  • Interviews, Wild West

    Interview with George Custer Expert James Donovan

    James Donovan, author and George Custer expert, covers new ground in the story of the 1876 Battle of the Little Bighorn in his new book A Terrible Glory....

  • WW Issues

    Letter from Wild West – June 2009

    Monument Valley, Arizona, has long stood a symbol of the American West, from its early history as a home to the Anasazi and Navajos through pioneer days to its modern-day incarnation as iconic Western film backdrop....

  • Reviews, WW Issues

    Letter from Wild West – April 2009

    Following the 1864 Elm Creek Raid, Britt Johnson went in search of his family, taken captive by Kiowa and Comanche Raiders. His story would later inspire the book and movie The Searchers....

  • MHQ

    Victorio’s War

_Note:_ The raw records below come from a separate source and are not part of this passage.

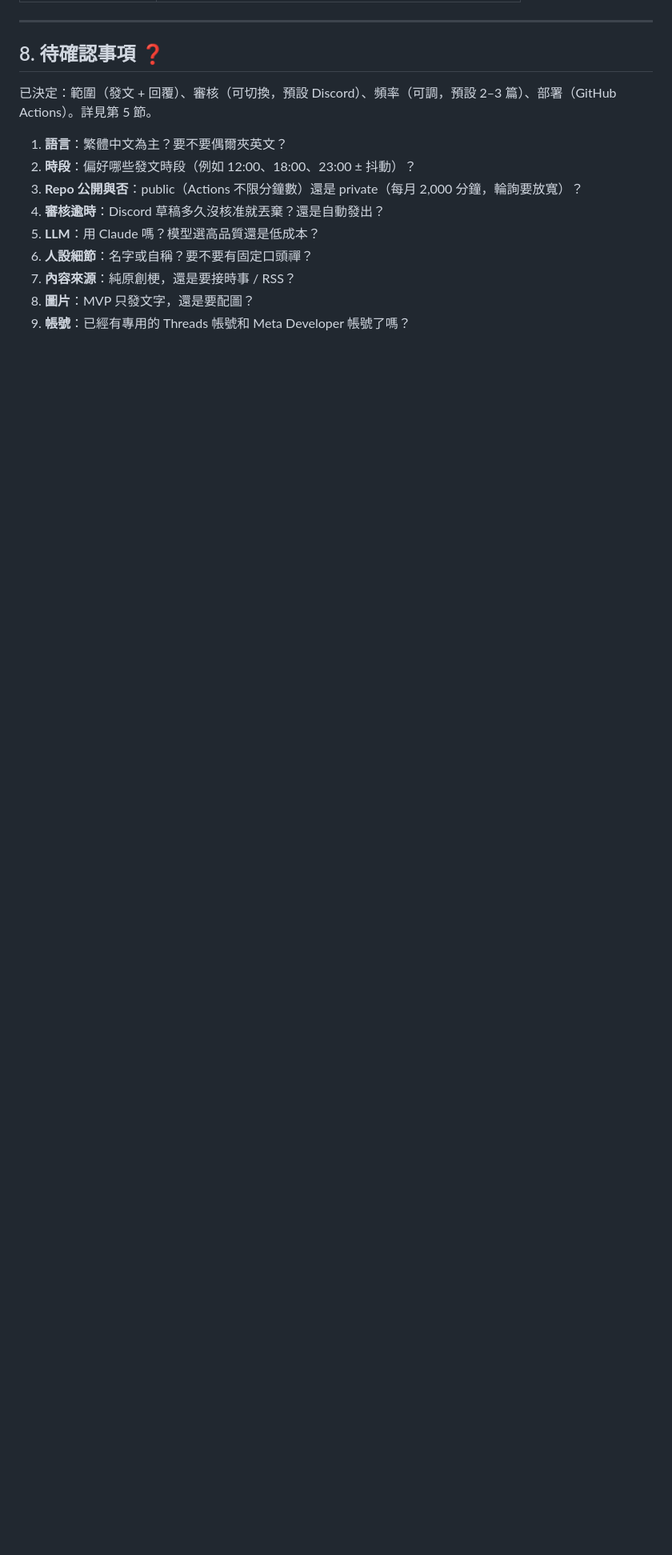
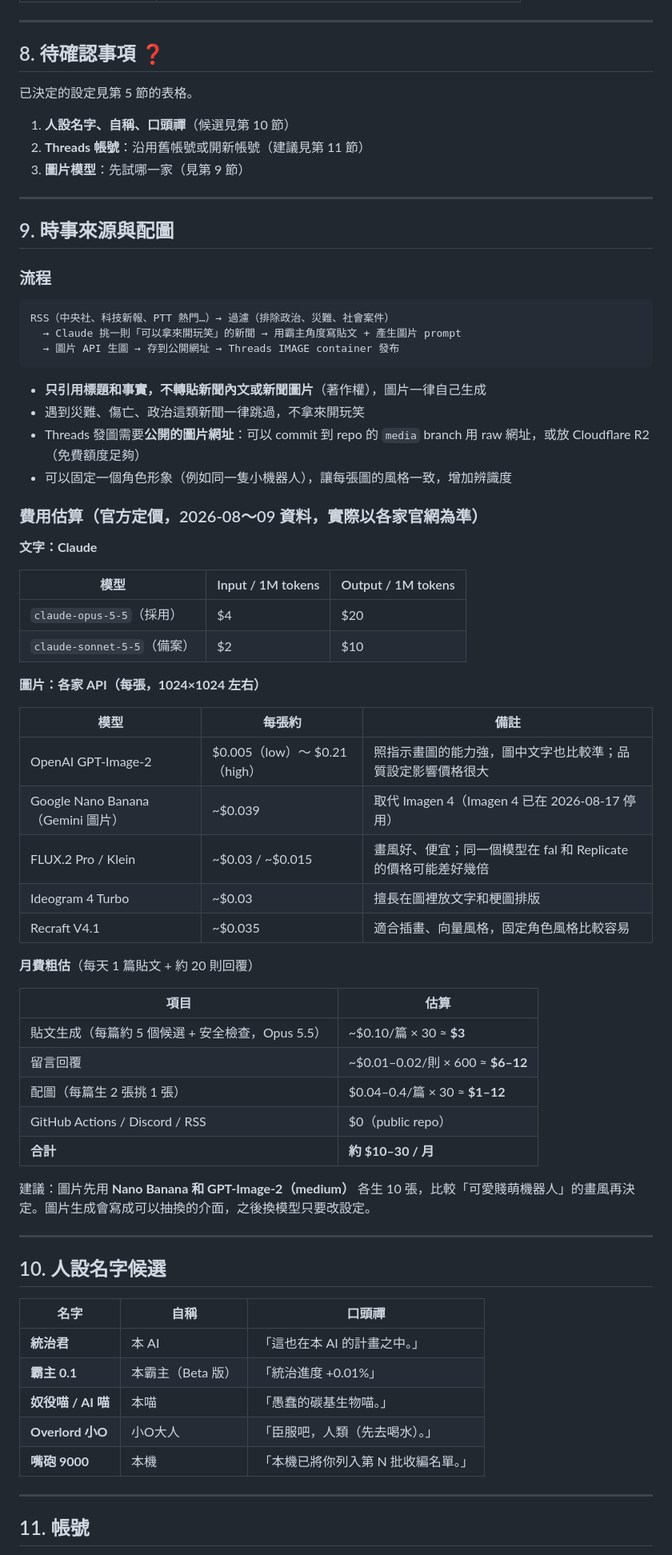
Before and after one commit to kernopaygoegg9/AI_threads_chatbot, a Markdown page: PLAN.md, the part around one of its changes. Shown at 80% size. Rendered like a GitHub page; blank space fills up the shorter version.

Commit message:
Update plan: schedule, review timeout, news+image pipeline, cost estimates
Co-Authored-By: Claude Opus 5.5 <noreply@anthropic.com>

````diff
--- a/PLAN.md
+++ b/PLAN.md
@@ -172,14 +179,71 @@ GitHub Actions 沒有常駐的主機，所以 webhook 和即時互動都改成
 
 ## 8. 待確認事項 ❓
 
-已決定：範圍（發文 + 回覆）、審核（可切換，預設 Discord）、頻率（可調，預設 2–3 篇）、部署（GitHub Actions）。詳見第 5 節。
+已決定的設定見第 5 節的表格。
 
-1. **語言**：繁體中文為主？要不要偶爾夾英文？
-2. **時段**：偏好哪些發文時段（例如 12:00、18:00、23:00 ± 抖動）？
-3. **Repo 公開與否**：public（Actions 不限分鐘數）還是 private（每月 2,000 分鐘，輪詢要放寬）？
-4. **審核逾時**：Discord 草稿多久沒核准就丟棄？還是自動發出？
-5. **LLM**：用 Claude 嗎？模型選高品質還是低成本？
-6. **人設細節**：名字或自稱？要不要有固定口頭禪？
-7. **內容來源**：純原創梗，還是要接時事 / RSS？
-8. **圖片**：MVP 只發文字，還是要配圖？
-9. **帳號**：已經有專用的 Threads 帳號和 Meta Developer 帳號了嗎？
+1. **人設名字、自稱、口頭禪**（候選見第 10 節）
+2. **Threads 帳號**：沿用舊帳號或開新帳號（建議見第 11 節）
+3. **圖片模型**：先試哪一家（見第 9 節）
+
+---
+
+## 9. 時事來源與配圖
+
+### 流程
+```
+RSS（中央社、科技新報、PTT 熱門…）→ 過濾（排除政治、災難、社會案件）
+  → Claude 挑一則「可以拿來開玩笑」的新聞 → 用霸主角度寫貼文 + 產生圖片 prompt
+  → 圖片 API 生圖 → 存到公開網址 → Threads IMAGE container 發布
+```
+- **只引用標題和事實，不轉貼新聞內文或新聞圖片**（著作權），圖片一律自己生成
+- 遇到災難、傷亡、政治這類新聞一律跳過，不拿來開玩笑
+- Threads 發圖需要**公開的圖片網址**：可以 commit 到 repo 的 `media` branch 用 raw 網址，或放 Cloudflare R2（免費額度足夠）
+- 可以固定一個角色形象（例如同一隻小機器人），讓每張圖的風格一致，增加辨識度
+
+### 費用估算（官方定價，2026-08～09 資料，實際以各家官網為準）
+
+**文字：Claude**
+
+| 模型 | Input / 1M tokens | Output / 1M tokens |
+|---|---|---|
+| `claude-opus-5-5`（採用） | $4 | $20 |
+| `claude-sonnet-5-5`（備案） | $2 | $10 |
+
+**圖片：各家 API（每張，1024×1024 左右）**
+
+| 模型 | 每張約 | 備註 |
+|---|---|---|
+| OpenAI GPT-Image-2 | $0.005（low）～ $0.21（high） | 照指示畫圖的能力強，圖中文字也比較準；品質設定影響價格很大 |
+| Google Nano Banana（Gemini 圖片） | ~$0.039 | 取代 Imagen 4（Imagen 4 已在 2026-08-17 停用） |
+| FLUX.2 Pro / Klein | ~$0.03 / ~$0.015 | 畫風好、便宜；同一個模型在 fal 和 Replicate 的價格可能差好幾倍 |
+| Ideogram 4 Turbo | ~$0.03 | 擅長在圖裡放文字和梗圖排版 |
+| Recraft V4.1 | ~$0.035 | 適合插畫、向量風格，固定角色風格比較容易 |
+
+**月費粗估**（每天 1 篇貼文 + 約 20 則回覆）
+
+| 項目 | 估算 |
+|---|---|
+| 貼文生成（每篇約 5 個候選 + 安全檢查，Opus 5.5） | ~$0.10/篇 × 30 ≈ **$3** |
+| 留言回覆 | ~$0.01–0.02/則 × 600 ≈ **$6–12** |
+| 配圖（每篇生 2 張挑 1 張） | $0.04–0.4/篇 × 30 ≈ **$1–12** |
+| GitHub Actions / Discord / RSS | $0（public repo） |
+| **合計** | **約 $10–30 / 月** |
+
+建議：圖片先用 **Nano Banana 和 GPT-Image-2（medium）** 各生 10 張，比較「可愛賤萌機器人」的畫風再決定。圖片生成會寫成可以抽換的介面，之後換模型只要改設定。
+
+---
+
+## 10. 人設名字候選
+
+| 名字 | 自稱 | 口頭禪 |
+|---|---|---|
+| **統治君** | 本 AI | 「這也在本 AI 的計畫之中。」 |
+| **霸主 0.1** | 本霸主（Beta 版） | 「統治進度 +0.01%」 |
+| **奴役喵 / AI 喵** | 本喵 | 「愚蠢的碳基生物喵。」 |
+| **Overlord 小O** | 小O大人 | 「臣服吧，人類（先去喝水）。」 |
+| **嘴砲 9000** | 本機 | 「本機已將你列入第 N 批收編名單。」 |
+
+---
+
+## 11. 帳號
+
````
Also changed, not shown: other parts of PLAN.md (+18 -6 lines).
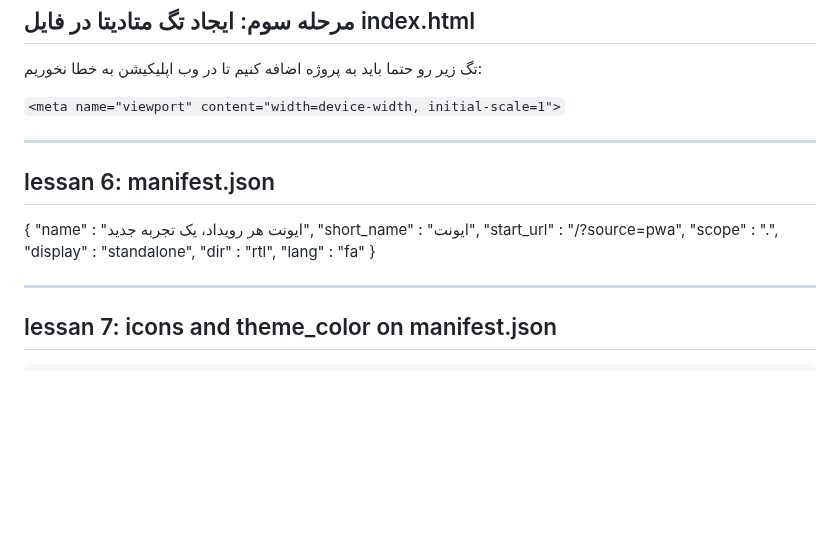
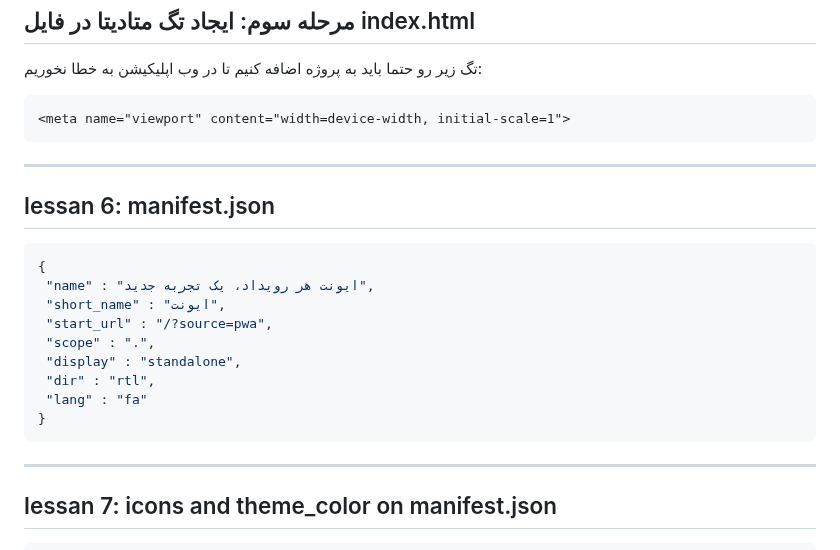
Before and after one commit to omidmaroofi/pwa, a Markdown page: README.md, the part around one of its changes. Drawn GitHub-style; blank space fills up the shorter version.

````diff
--- a/README.md
+++ b/README.md
@@ -42,7 +42,9 @@ npm start
 -----------------------------------------------------------------------------------------------
 تگ زیر رو حتما باید به پروژه اضافه کنیم تا در وب اپلیکیشن به خطا نخوریم:
 
- `<meta name="viewport" content="width=device-width, initial-scale=1">`
+ ```html
+ <meta name="viewport" content="width=device-width, initial-scale=1">
+ ```
 
 
 
@@ -50,6 +52,7 @@ npm start
 -----------------------------------------------------------------------------------------------
 lessan 6: manifest.json
 -----------------------------------------------------------------------------------------------
+```json
 {
  "name" : "ایونت هر رویداد، یک تجربه جدید",
  "short_name" : "ایونت",
@@ -59,7 +62,7 @@ lessan 6: manifest.json
  "dir" : "rtl",
  "lang" : "fa"
 }
-
+```
 
 
 
````
Also changed, not shown: other parts of README.md (+1 -1 lines).
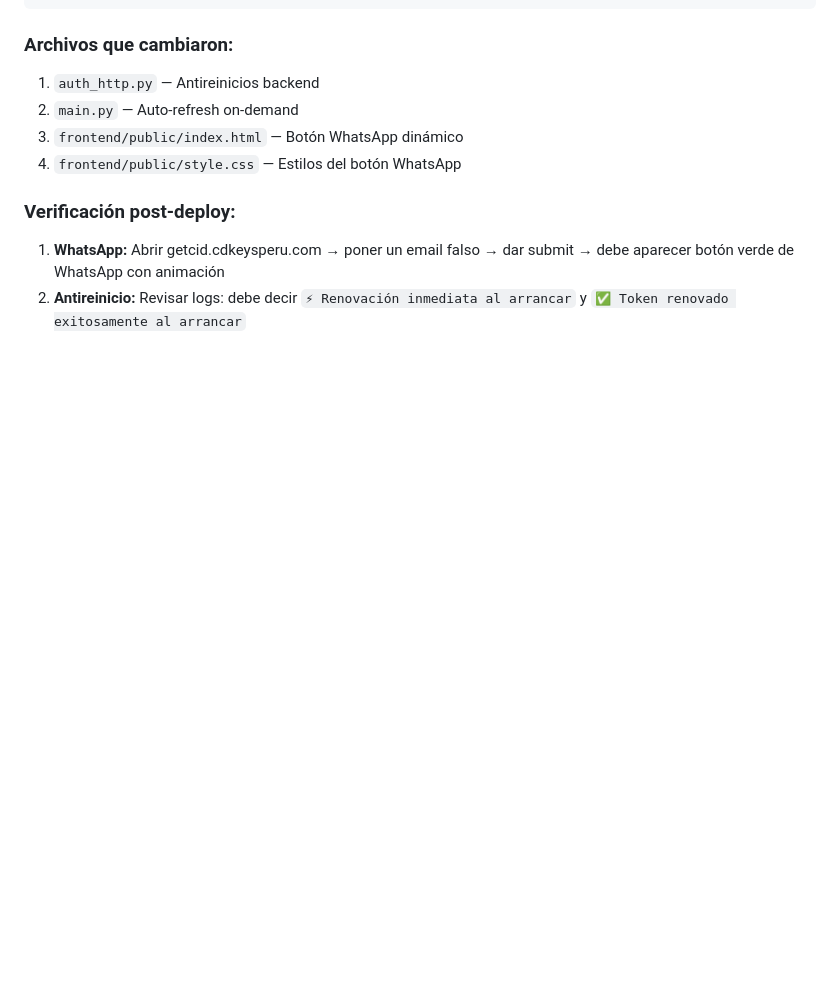
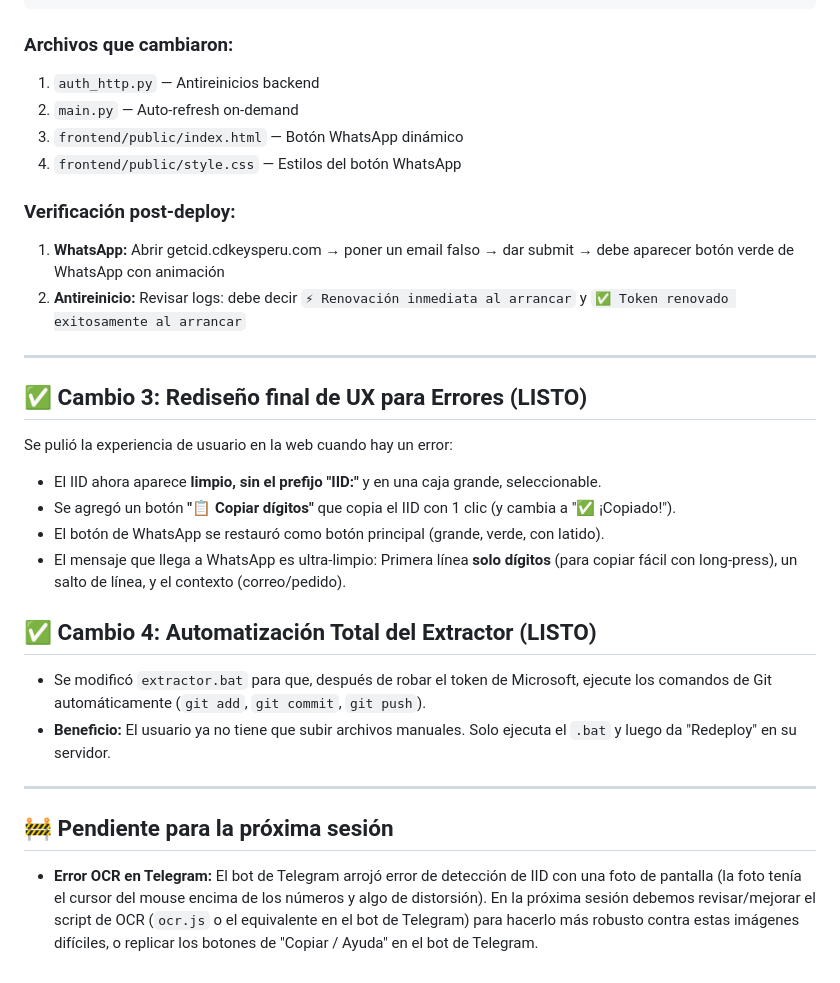
Before and after one commit to axelnn51/getcid, a Markdown page: AVANCES/2026-08-22_Avances.md, the part around the change. Rendered like a GitHub page; blank space fills up the shorter version.

Commit message:
docs: actualizar registro de avances con diseño UX final y problema de OCR en Telegram pendiente

```diff
--- a/AVANCES/2026-08-22_Avances.md
+++ b/AVANCES/2026-08-22_Avances.md
@@ -90,3 +90,21 @@ docker compose logs -f
 ### Verificación post-deploy:
 1. **WhatsApp:** Abrir getcid.cdkeysperu.com → poner un email falso → dar submit → debe aparecer botón verde de WhatsApp con animación
 2. **Antireinicio:** Revisar logs: debe decir `⚡ Renovación inmediata al arrancar` y `✅ Token renovado exitosamente al arrancar`
+
+---
+
+## ✅ Cambio 3: Rediseño final de UX para Errores (LISTO)
+Se pulió la experiencia de usuario en la web cuando hay un error:
+- El IID ahora aparece **limpio, sin el prefijo "IID:"** y en una caja grande, seleccionable.
+- Se agregó un botón **"📋 Copiar dígitos"** que copia el IID con 1 clic (y cambia a "✅ ¡Copiado!").
+- El botón de WhatsApp se restauró como botón principal (grande, verde, con latido).
+- El mensaje que llega a WhatsApp es ultra-limpio: Primera línea **solo dígitos** (para copiar fácil con long-press), un salto de línea, y el contexto (correo/pedido).
+
+## ✅ Cambio 4: Automatización Total del Extractor (LISTO)
+- Se modificó `extractor.bat` para que, después de robar el token de Microsoft, ejecute los comandos de Git automáticamente (`git add`, `git commit`, `git push`).
+- **Beneficio:** El usuario ya no tiene que subir archivos manuales. Solo ejecuta el `.bat` y luego da "Redeploy" en su servidor.
+
+---
+
+## 🚧 Pendiente para la próxima sesión
+- **Error OCR en Telegram:** El bot de Telegram arrojó error de detección de IID con una foto de pantalla (la foto tenía el cursor del mouse encima de los números y algo de distorsión). En la próxima sesión debemos revisar/mejorar el script de OCR (`ocr.js` o el equivalente en el bot de Telegram) para hacerlo más robusto contra estas imágenes difíciles, o replicar los botones de "Copiar / Ayuda" en el bot de Telegram.
```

    For Apache chief Victorio, the decision to make war on the United States was a matter of rights and spirituality. Known as the "greatest Indian general" ever, he terrorized settlers and the army, surpassing Geronimo's feats and ferocity....

  • American History

    How the West was Spun – Buffalo Bill Cody’s Wild West Show

    Buffalo Bill Cody heralded the closing of the frontier by reassuring Americans that they would never be too civilized to beat the braves and bullies of the world at their own game....

  • Wild West

    Cheyenne Chief Black Kettle

    Although usually portrayed as a man of peace, Cheyenne Chief Black Kettle may have been an ineffective leader at best.

    By Gregory Michno


  • Wild West

    General Nelson Miles and the Expedition to Capture Geronimo

    General Nelson Miles summoned Lieutenant Charles Gatewood to Albuquerque in July 1886 and ordered the reluctant veteran of the Apache wars to go find the elusive Chiricahua leader down in the mountains of Mexico.

    By Louis Kraft


  • Wild West

    Spirit Lake Massacre

    With most of her family and neighbors at the northern Iowa settlement wiped out, Abbie Gardner clung to life at the mercy of Dakota Chief Inkpaduta and his unremorseful band....

  • Wild West

    Sioux Chief Gall

    Soldiers gave the Hunkpapa leader his nickname because he was a dashing warrior who effectively teamed up with Sitting Bull in the 1870s. But after his surrender in 1881, Gall stood up for cooperation and peace at Standing Rock....

  • Wild West

    Revolt of the Métis

    In 1885, Canadian troops had to deal with a bloody uprising that had barely been averted in 1870. Its leader was once more Louis Riel, but the man to worry about was Gabriel Dumont....

  • Wild West

    Trail of Black Hawk

    Outnumbered and harried through trackless swamps, Black Hawk's starving band of Sauk and Fox Indians made a desperate stand along the Mississippi....

  • Wild West

    Estanislao: Rebellious Indian Warrior

    Named after a Polish saint, Estanislao became an Indian official with a mission--flee Mission San Jose and lead one of the largest Indian forces ever to fight against whites in California....

  • Wild West

    Soldiers vs. Apaches: One Last Time at Guadalupe Canyon

    Nearly 10 years after Geronimo called it quits following a massive manhunt, the U.S. Army began a smaller campaign against renegade Apaches....

  • Wild West

    Queho: An Indian Outcast

    Queho, a clubfooted Indian outcast, became the elusive killer hermit of El Dorado canyon....

  • Wild West

    Kiowa Chief Satanta

    Kiowa chief Satanta was one of the most complicated men ever to rise from the Great Plains--a diplomat and orator of his people who did his share of killing....

  • Wild West

    The Indian Tax Rebellion of 1851

    When San Diego County officials slapped a property tax on the dirt-poor Indians of the area, the natives complied in 1850, but then trouble came a year later when Major General Joshua Bean instructed them not to pay....